I took some more drill rod, turned it down to just under the diameter of my bolt holes, and left a sharp pip on the end.  After heating this up and quenching it, I had a brand new transfer punch!
This, of course, was immediately used to locate the drilling spots on the stock adapter plate that would be used to attach it to my adapter plate.

If you look closely in the next pic, you can see the center punch marks in the cast iron.  They are in between the channels I bored out earlier.
I then drilled and tapped the holes.  Cast iron is really easy to machine, although you have to spend some time cleaning all of the gritty powder off your machine and tools when you are done.

Success!  These two adapter plates stay bolted together and essentially make one adapter.  When I want to change to the new chuck, I just bolt these adapters to the lathe and then bolt the chuck on.

Monday, March 7, 2011


This past weekend I bought a Venus Flytrap.
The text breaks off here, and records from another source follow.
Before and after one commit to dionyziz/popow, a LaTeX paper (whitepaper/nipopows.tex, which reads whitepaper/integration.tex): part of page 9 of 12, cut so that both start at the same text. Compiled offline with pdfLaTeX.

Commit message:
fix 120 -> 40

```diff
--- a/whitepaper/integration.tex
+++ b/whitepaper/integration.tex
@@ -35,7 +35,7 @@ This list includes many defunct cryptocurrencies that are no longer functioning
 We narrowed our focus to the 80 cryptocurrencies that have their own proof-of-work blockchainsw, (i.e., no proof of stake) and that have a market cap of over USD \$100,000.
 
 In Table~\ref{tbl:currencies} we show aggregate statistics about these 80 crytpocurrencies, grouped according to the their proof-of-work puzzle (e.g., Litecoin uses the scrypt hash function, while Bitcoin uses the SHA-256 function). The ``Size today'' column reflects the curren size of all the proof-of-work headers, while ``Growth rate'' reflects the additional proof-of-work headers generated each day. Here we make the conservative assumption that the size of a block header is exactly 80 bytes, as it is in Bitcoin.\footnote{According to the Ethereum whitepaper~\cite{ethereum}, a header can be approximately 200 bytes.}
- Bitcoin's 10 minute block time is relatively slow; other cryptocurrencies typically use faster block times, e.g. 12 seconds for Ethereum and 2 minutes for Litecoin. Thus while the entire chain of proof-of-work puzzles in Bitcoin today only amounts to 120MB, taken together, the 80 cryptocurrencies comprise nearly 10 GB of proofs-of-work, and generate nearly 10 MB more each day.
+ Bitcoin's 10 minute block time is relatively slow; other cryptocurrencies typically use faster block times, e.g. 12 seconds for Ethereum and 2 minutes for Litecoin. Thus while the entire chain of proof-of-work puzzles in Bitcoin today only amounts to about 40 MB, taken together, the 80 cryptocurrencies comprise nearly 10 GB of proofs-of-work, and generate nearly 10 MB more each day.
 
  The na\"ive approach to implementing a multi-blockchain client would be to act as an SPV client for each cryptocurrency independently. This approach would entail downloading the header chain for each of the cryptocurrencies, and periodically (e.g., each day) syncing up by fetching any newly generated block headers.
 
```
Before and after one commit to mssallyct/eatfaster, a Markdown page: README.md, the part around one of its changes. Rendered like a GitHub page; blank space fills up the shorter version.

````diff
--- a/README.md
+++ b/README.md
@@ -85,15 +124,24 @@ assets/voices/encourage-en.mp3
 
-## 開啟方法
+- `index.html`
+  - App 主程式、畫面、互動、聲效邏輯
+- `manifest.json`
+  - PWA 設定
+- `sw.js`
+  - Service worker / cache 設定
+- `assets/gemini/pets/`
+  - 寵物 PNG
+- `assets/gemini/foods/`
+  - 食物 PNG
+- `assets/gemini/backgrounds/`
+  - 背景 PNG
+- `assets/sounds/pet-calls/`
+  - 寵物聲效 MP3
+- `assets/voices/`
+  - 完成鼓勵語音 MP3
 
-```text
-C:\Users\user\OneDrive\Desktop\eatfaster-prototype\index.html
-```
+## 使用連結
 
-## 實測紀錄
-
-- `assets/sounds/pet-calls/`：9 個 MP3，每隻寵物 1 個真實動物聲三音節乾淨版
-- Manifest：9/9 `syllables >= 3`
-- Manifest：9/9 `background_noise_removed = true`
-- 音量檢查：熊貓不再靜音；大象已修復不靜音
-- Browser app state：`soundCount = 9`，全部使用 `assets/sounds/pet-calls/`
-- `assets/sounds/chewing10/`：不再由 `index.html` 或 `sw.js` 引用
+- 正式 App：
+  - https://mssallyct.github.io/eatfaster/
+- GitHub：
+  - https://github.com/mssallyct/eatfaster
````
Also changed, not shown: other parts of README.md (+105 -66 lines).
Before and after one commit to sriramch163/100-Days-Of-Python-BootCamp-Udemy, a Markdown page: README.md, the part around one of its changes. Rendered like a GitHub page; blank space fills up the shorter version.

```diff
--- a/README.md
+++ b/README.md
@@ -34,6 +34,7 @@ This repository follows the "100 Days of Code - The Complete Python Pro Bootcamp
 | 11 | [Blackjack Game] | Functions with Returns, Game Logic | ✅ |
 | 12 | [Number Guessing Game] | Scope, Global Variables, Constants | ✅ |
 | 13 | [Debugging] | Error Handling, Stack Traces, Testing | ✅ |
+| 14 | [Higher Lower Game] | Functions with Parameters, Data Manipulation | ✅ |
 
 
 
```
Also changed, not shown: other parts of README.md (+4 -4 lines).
It may be outside the range of technology or building, but I began this out of intrigue so it gets shared on the blog. Besides, I shared the cray fish (RIP Clamps.) I have no idea how to care for it or what to feed it, but I think it will be pretty cool to try and make it grow. I have had good luck with awesome plants in the past, specifically my Banana plant (dwarf cavendish) that is about 4'-5' tall, and hope that this works out similarly.
This is a picture of it. Earlier today we picked a spider off the ceiling and dropped it in. With a little nudging... Snap! 4 hours later the trap is closed extra tight. A little research has told me that the pod will actually hermetically seal and then becomes a little stomach, digesting the food and extracting the nutrients. Stay tuned for video of an attack in the future.

Saturday, February 12, 2011

Packet Abounds

We are working with a primitive 1200 baud RF data technology called packet. What is cool is that it would work even if the Internet was down. We'll be rounding this out over the coming weeks. If you are impatient lookup "ARISSat"

Here's a link: